Time To Rethink The Natural Monopoly Theory Of Regulation

I have a Reason commentary on natural monopoly theory. Excerpt:

Many technological and market innovations have reduced the natural monopoly rationale for traditional electric industry regulation. For example, consider distributed generation. Distributed generation (DG) is the use of an energy source (gas turbines, gas engines, fuel cells, for example) to generate electricity close to where it will be used. Technological change in the past decade and deregulation in the natural gas industry have made DG an economically viable alternative to buying electricity from a monopoly utility and receiving it over the utility’s transmission and distribution grid. The potential for this competition to discipline a transmission owner’s prices for transmission services is immense, but it still faces some obstacles. …

Technological change and market dynamics have made the natural monopoly model of electricity regulation obsolete. While technological changes and market innovations that shape the electricity industry’s evolution have received some attention, their roles in making natural monopoly regulation of transmission and distribution obsolete have not received systematic treatment. For that reason, the policy debate has focused on creating regional transmission organizations to rationalize grid construction, but has not dug more deeply into the possible benefits of dramatically rethinking the foundations of natural monopoly regulation.
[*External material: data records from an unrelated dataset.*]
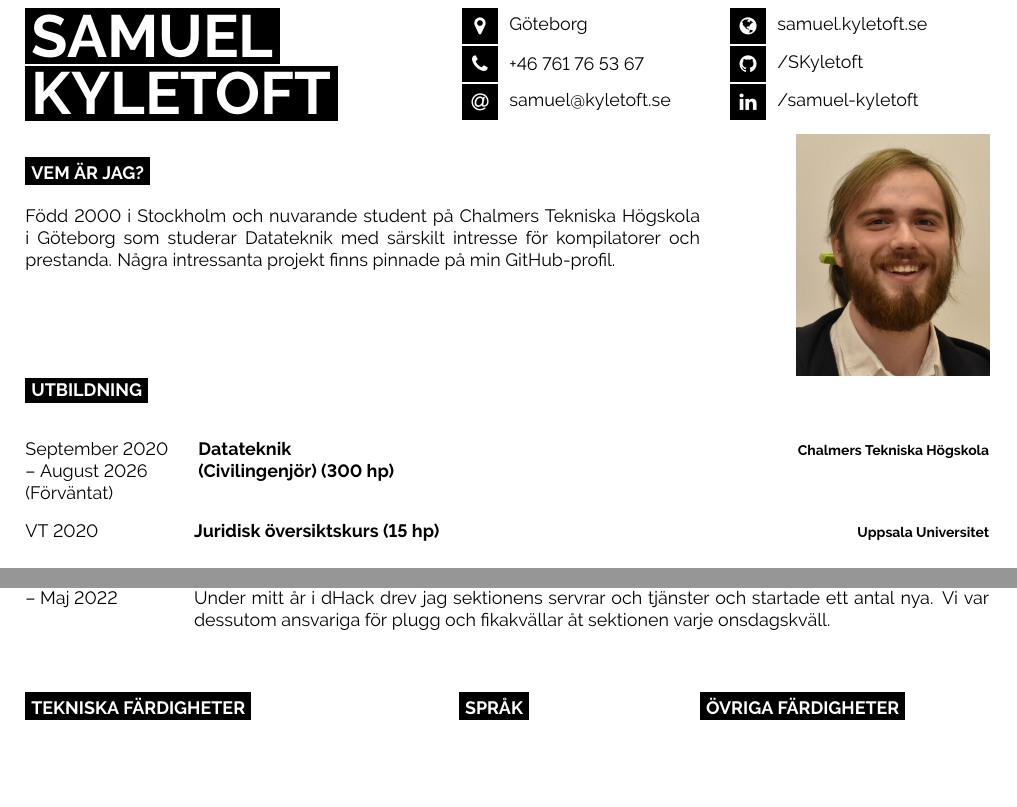
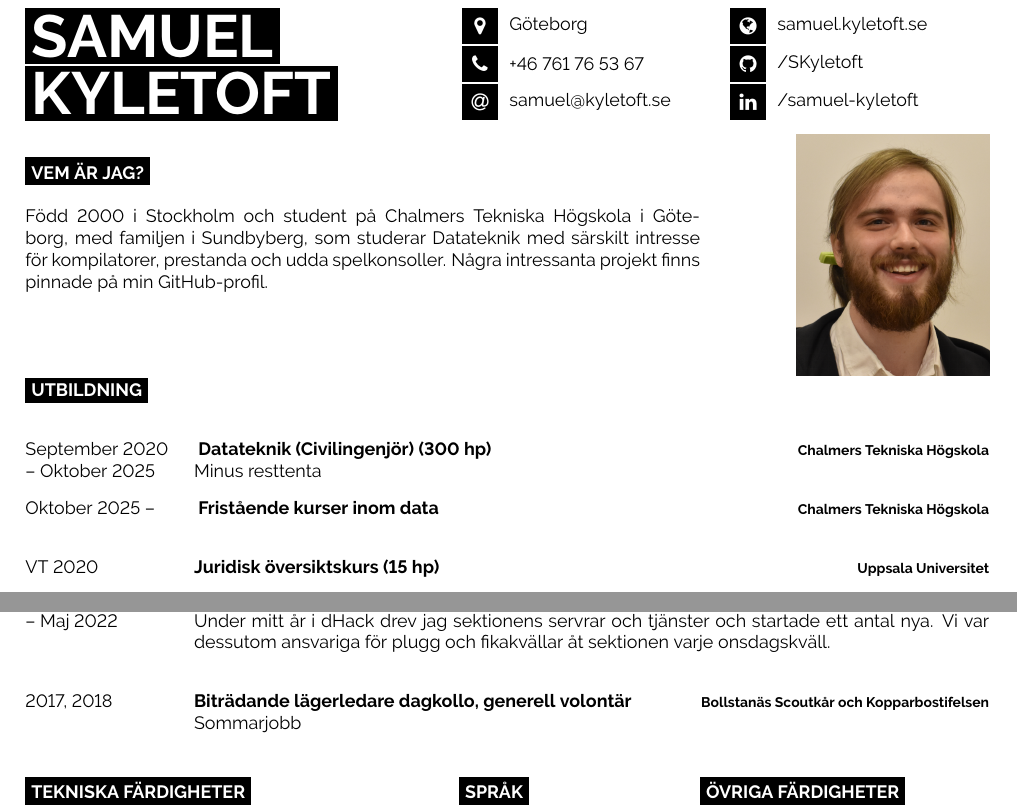
Before and after one commit to SKyletoft/cv, a LaTeX document (sv.tex): two parts of the page, joined at a grey line, cut so that both start at the same text, the shorter picture padded with empty space. Compiled offline with pdfLaTeX.

Commit message:
Update swedish

```diff
--- a/sv.tex
+++ b/sv.tex
@@ -22,10 +22,11 @@
 \begin{minipage}[t]{0.7\textwidth}
 	\vspace{-\baselineskip}
 	\cvsect{Vem är jag?}
-	\\Född 2000 i Stockholm och nuvarande student på
-	Chalmers Tekniska Högskola i Göteborg som studerar Datateknik
-	med särskilt intresse för kompilatorer och prestanda. Några
-	intressanta projekt finns pinnade på min GitHub-profil.
+	\\Född 2000 i Stockholm och student på Chalmers Tekniska
+	Högskola i Göteborg, med familjen i Sundbyberg, som studerar Datateknik med särskilt
+	intresse för kompilatorer, prestanda och udda
+	spelkonsoller. Några intressanta projekt finns pinnade på min
+	GitHub-profil.
 \end{minipage}
 \hfill
 \begin{minipage}[t]{0.2\textwidth}
@@ -35,10 +36,19 @@
 \cvsect{Utbildning}
 \begin{entrylist}
 	\entry
-		{September 2020 \\-- August 2026\\(Förväntat)}
+		{September 2020 \\-- Oktober 2025}
 		{
 			\begin{minipage}[t]{0.5\textwidth}
-			Datateknik \\ (Civilingenjör) (300 hp)
+			Datateknik (Civilingenjör) (300 hp)
+			\end{minipage}
+		}
+		{Chalmers Tekniska Högskola}
+		{Minus resttenta} %% {Civilingenjör datateknik}
+	\entry
+		{Oktober 2025 --}
+		{
+			\begin{minipage}[t]{0.5\textwidth}
+			{Fristående kurser inom data}
 			\end{minipage}
 		}
 		{Chalmers Tekniska Högskola}
@@ -108,6 +118,11 @@
 			nya. Vi var dessutom ansvariga för plugg och
 			fikakvällar åt sektionen varje onsdagskväll.\\
 		}
+	\entry
+		{2017, 2018}
+		{Biträdande lägerledare dagkollo, generell volontär}
+		{Bollstanäs Scoutkår och Kopparbostifelsen}
+		{Sommarjobb}
 \end{entrylist}
 
 \begin{minipage}[t]{0.4\textwidth}
```
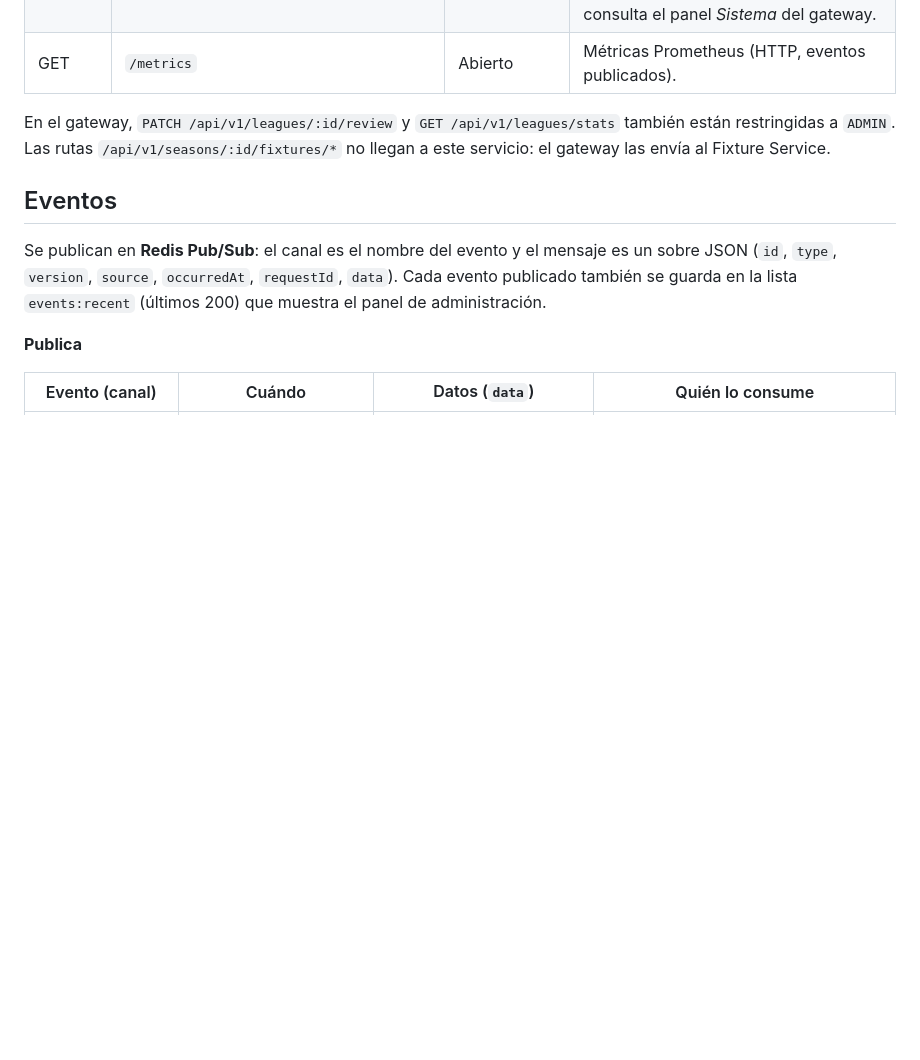
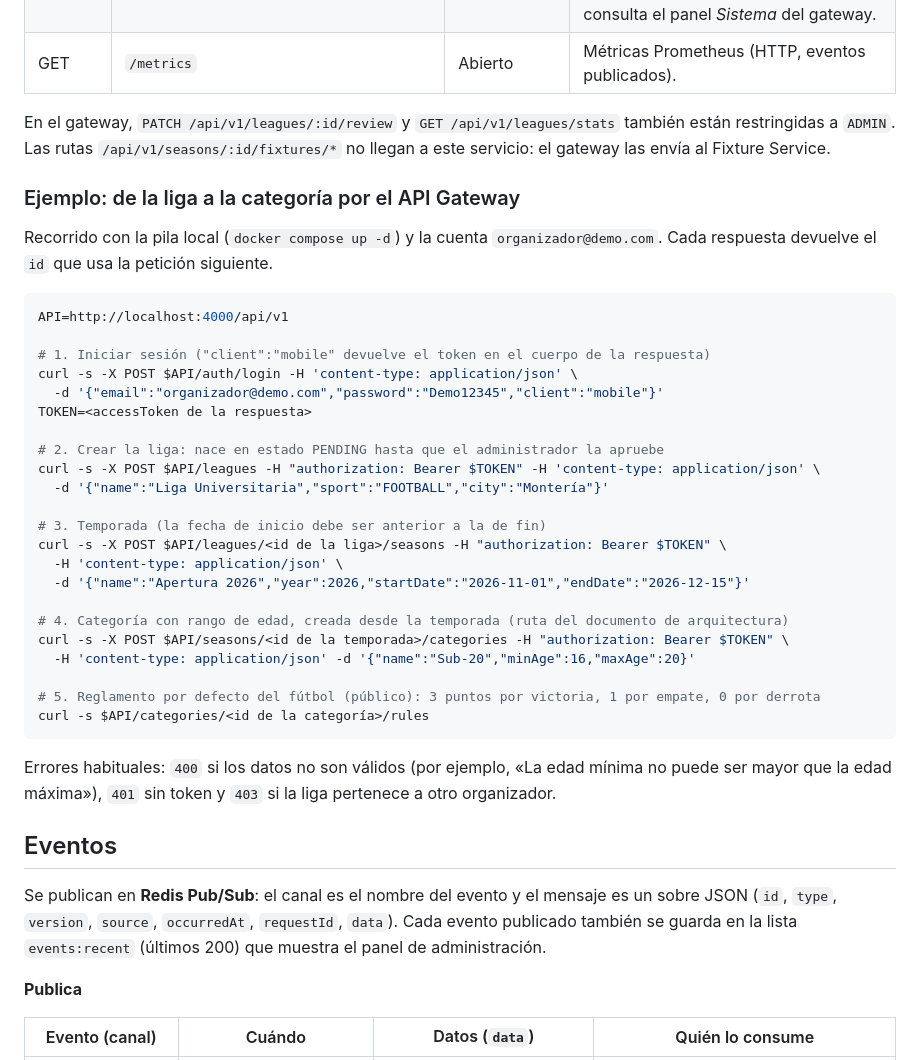
Before and after one commit to javierlydiaz21-bit/sportsleague, a Markdown page: services/league-service/README.md, the part around the change. GitHub-like rendering; blank space fills up the shorter version.

Commit message:
League Service: ejemplo de uso paso a paso en el README
Ejemplo de uso del League Service con llamadas a la API: liga, temporada, categoría y reglamento.

````diff
--- a/services/league-service/README.md
+++ b/services/league-service/README.md
@@ -218,6 +218,39 @@ En el gateway, `PATCH /api/v1/leagues/:id/review` y `GET /api/v1/leagues/stats`
 restringidas a `ADMIN`. Las rutas `/api/v1/seasons/:id/fixtures/*` no llegan a este servicio: el gateway
 las envía al Fixture Service.
 
+### Ejemplo: de la liga a la categoría por el API Gateway
+
+Recorrido con la pila local (`docker compose up -d`) y la cuenta `organizador@demo.com`. Cada
+respuesta devuelve el `id` que usa la petición siguiente.
+
+```bash
+API=http://localhost:4000/api/v1
+
+# 1. Iniciar sesión ("client":"mobile" devuelve el token en el cuerpo de la respuesta)
+curl -s -X POST $API/auth/login -H 'content-type: application/json' \
+  -d '{"email":"organizador@demo.com","password":"Demo12345","client":"mobile"}'
+TOKEN=<accessToken de la respuesta>
+
+# 2. Crear la liga: nace en estado PENDING hasta que el administrador la apruebe
+curl -s -X POST $API/leagues -H "authorization: Bearer $TOKEN" -H 'content-type: application/json' \
+  -d '{"name":"Liga Universitaria","sport":"FOOTBALL","city":"Montería"}'
+
+# 3. Temporada (la fecha de inicio debe ser anterior a la de fin)
+curl -s -X POST $API/leagues/<id de la liga>/seasons -H "authorization: Bearer $TOKEN" \
+  -H 'content-type: application/json' \
+  -d '{"name":"Apertura 2026","year":2026,"startDate":"2026-11-01","endDate":"2026-12-15"}'
+
+# 4. Categoría con rango de edad, creada desde la temporada (ruta del documento de arquitectura)
+curl -s -X POST $API/seasons/<id de la temporada>/categories -H "authorization: Bearer $TOKEN" \
+  -H 'content-type: application/json' -d '{"name":"Sub-20","minAge":16,"maxAge":20}'
+
+# 5. Reglamento por defecto del fútbol (público): 3 puntos por victoria, 1 por empate, 0 por derrota
+curl -s $API/categories/<id de la categoría>/rules
+```
+
+Errores habituales: `400` si los datos no son válidos (por ejemplo, «La edad mínima no puede ser
+mayor que la edad máxima»), `401` sin token y `403` si la liga pertenece a otro organizador.
+
 ## Eventos
 
 Se publican en **Redis Pub/Sub**: el canal es el nombre del evento y el mensaje es un sobre JSON
````
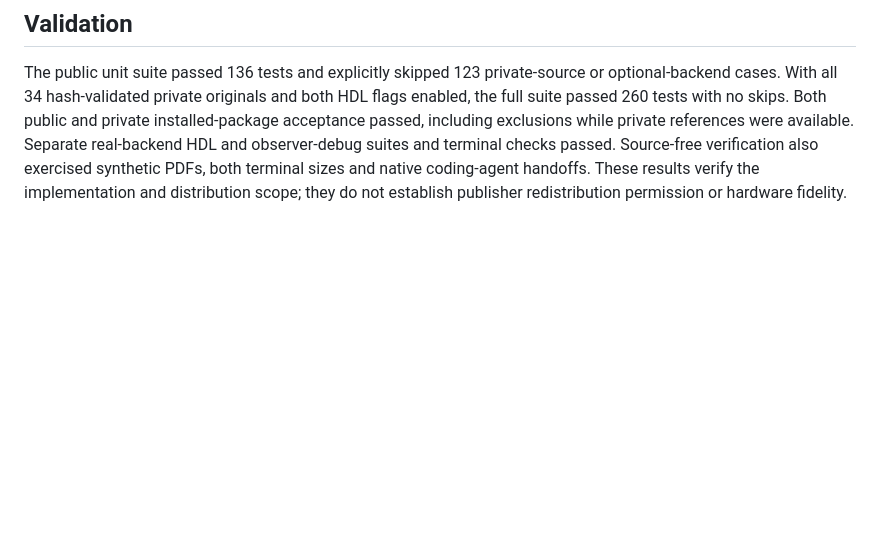
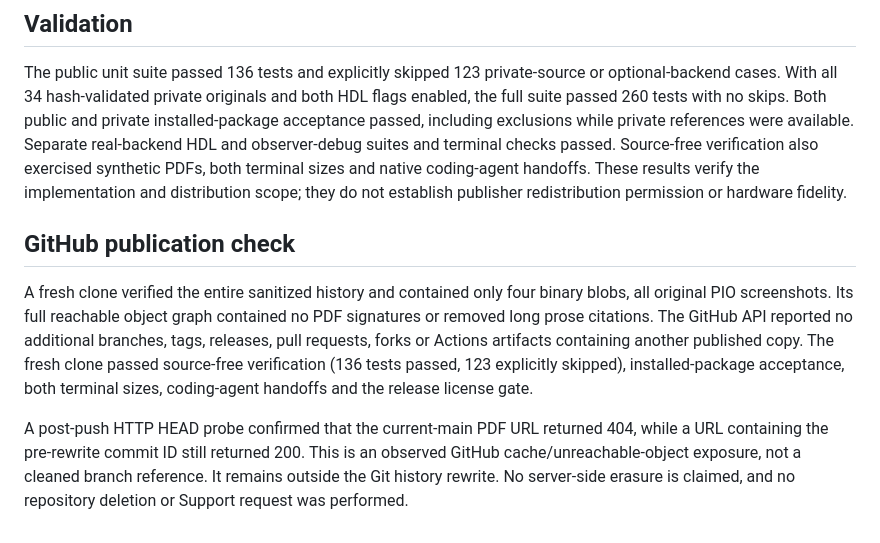
Before and after one commit to muchmirul/chipsim, a Markdown page: docs/licensing/CLEANUP.md, the part around the change. Drawn GitHub-style; blank space fills up the shorter version.

Commit message:
Record fresh GitHub verification and observed cache limitation

```diff
--- a/docs/licensing/CLEANUP.md
+++ b/docs/licensing/CLEANUP.md
@@ -63,3 +63,20 @@ and terminal checks passed. Source-free verification also exercised synthetic
 PDFs, both terminal sizes and native coding-agent handoffs. These results verify
 the implementation and distribution scope; they do not establish publisher
 redistribution permission or hardware fidelity.
+
+## GitHub publication check
+
+A fresh clone verified the entire sanitized history and contained only four
+binary blobs, all original PIO screenshots. Its full reachable object graph
+contained no PDF signatures or removed long prose citations. The GitHub API
+reported no additional branches, tags, releases, pull requests, forks or Actions
+artifacts containing another published copy. The fresh clone passed source-free
+verification (136 tests passed, 123 explicitly skipped), installed-package
+acceptance, both terminal sizes, coding-agent handoffs and the release license
+gate.
+
+A post-push HTTP HEAD probe confirmed that the current-main PDF URL returned
+404, while a URL containing the pre-rewrite commit ID still returned 200. This
+is an observed GitHub cache/unreachable-object exposure, not a cleaned branch
+reference. It remains outside the Git history rewrite. No server-side erasure
+is claimed, and no repository deletion or Support request was performed.
```
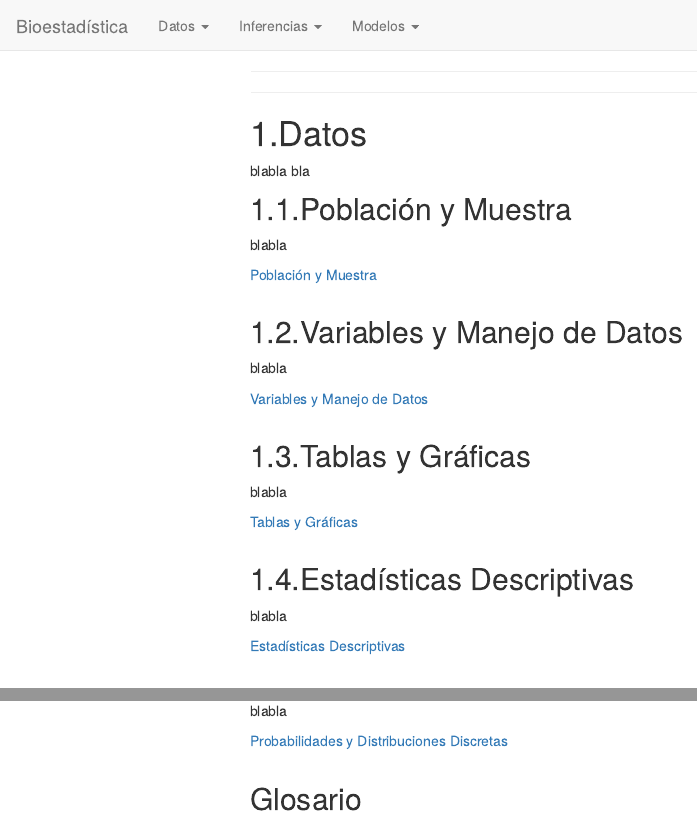
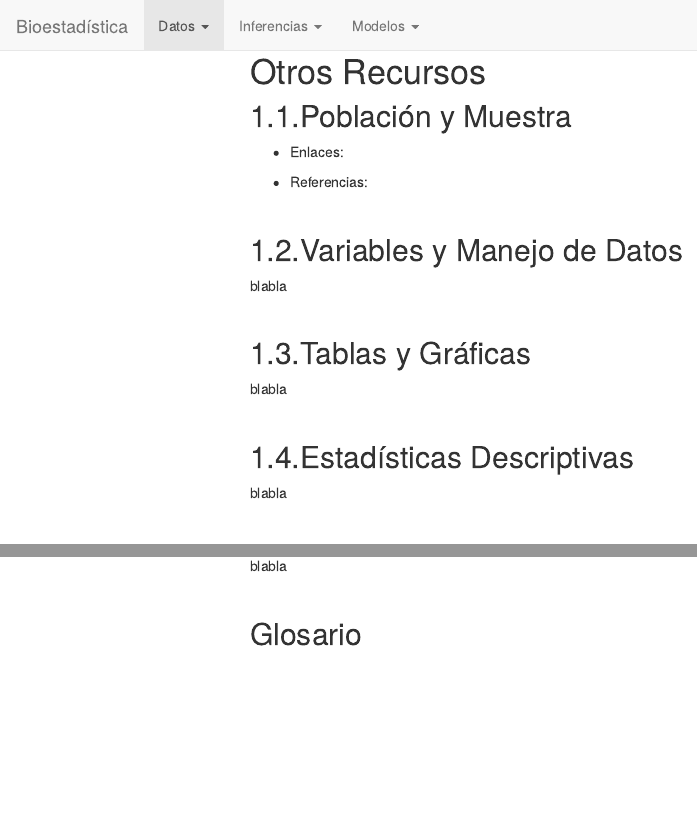
Before and after one commit to dsfernandez/bioestadisticas, an R Markdown document (datos.Rmd): the page in a window 1100 px wide, from its top, and a second part further down, joined at a grey line. The pictures show the output file datos.html that the author committed with the source, opened offline; library style sheets and scripts come from the installed R packages; menus at the side of the page are left out.

Commit message:
renovacion

````diff
--- a/_site.yml
+++ b/_site.yml
@@ -14,6 +14,8 @@ navbar:
           href: modulos/modulod4.html
         - text: "Probabilidades - Distribuciones Discretas"
           href: modulos/modulod5.html
+        - text: "Otros Recursos"
+          href: datos.html
       text: "Datos"
     -
       menu:
--- a/datos.Rmd
+++ b/datos.Rmd
@@ -1,5 +1,9 @@
 ---
-
+title:
+output:
+  html_document:
+    toc: true
+    toc_float: true
 ---
 
 ```{r, echo=FALSE}
@@ -7,19 +11,12 @@ library(htmltools)
 ```
 
 
-# 1.Datos
-
-blabla bla
+# Otros Recursos
 
 ## 1.1.Población y Muestra
-blabla
+* Enlaces:
 
-```{r, echo=FALSE}
-tags$a(
-  href = "./modulos/modulod1.html",
-  "Población y Muestra"
-)
-```
+* Referencias:
 
 $~$
 
@@ -27,25 +24,11 @@ $~$
 
 blabla
 
-```{r, echo=FALSE}
-tags$a(
-  href = "./modulos/modulod2.html",
-  "Variables y Manejo de Datos"
-)
-```
-
 $~$
 
 ## 1.3.Tablas y Gráficas
 
 blabla
-
-```{r, echo=FALSE}
-tags$a(
-  href = "./modulos/modulod3.html",
-  "Tablas y Gráficas"
-)
-```
 
 $~$
 
@@ -53,26 +36,12 @@ $~$
 
 blabla
 
-```{r, echo=FALSE}
-tags$a(
-  href = "./modulos/modulod4.html",
-  "Estadísticas Descriptivas"
-)
-```
-
 $~$
 
 ## 1.5.Probabilidades y Distribuciones Discretas
 
 blabla
 
-```{r, echo=FALSE}
-tags$a(
-  href = "./modulos/modulod5.html",
-  "Probabilidades y Distribuciones Discretas"
-)
-```
-
 $~$
 
 ## Glosario
````
Also changed, not shown: modulos/modulod1.Rmd (+1 -1 lines), datos.html, modulos/modulod1.html.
Last week’s blackout suggests that this rethinking of natural monopoly is long overdue.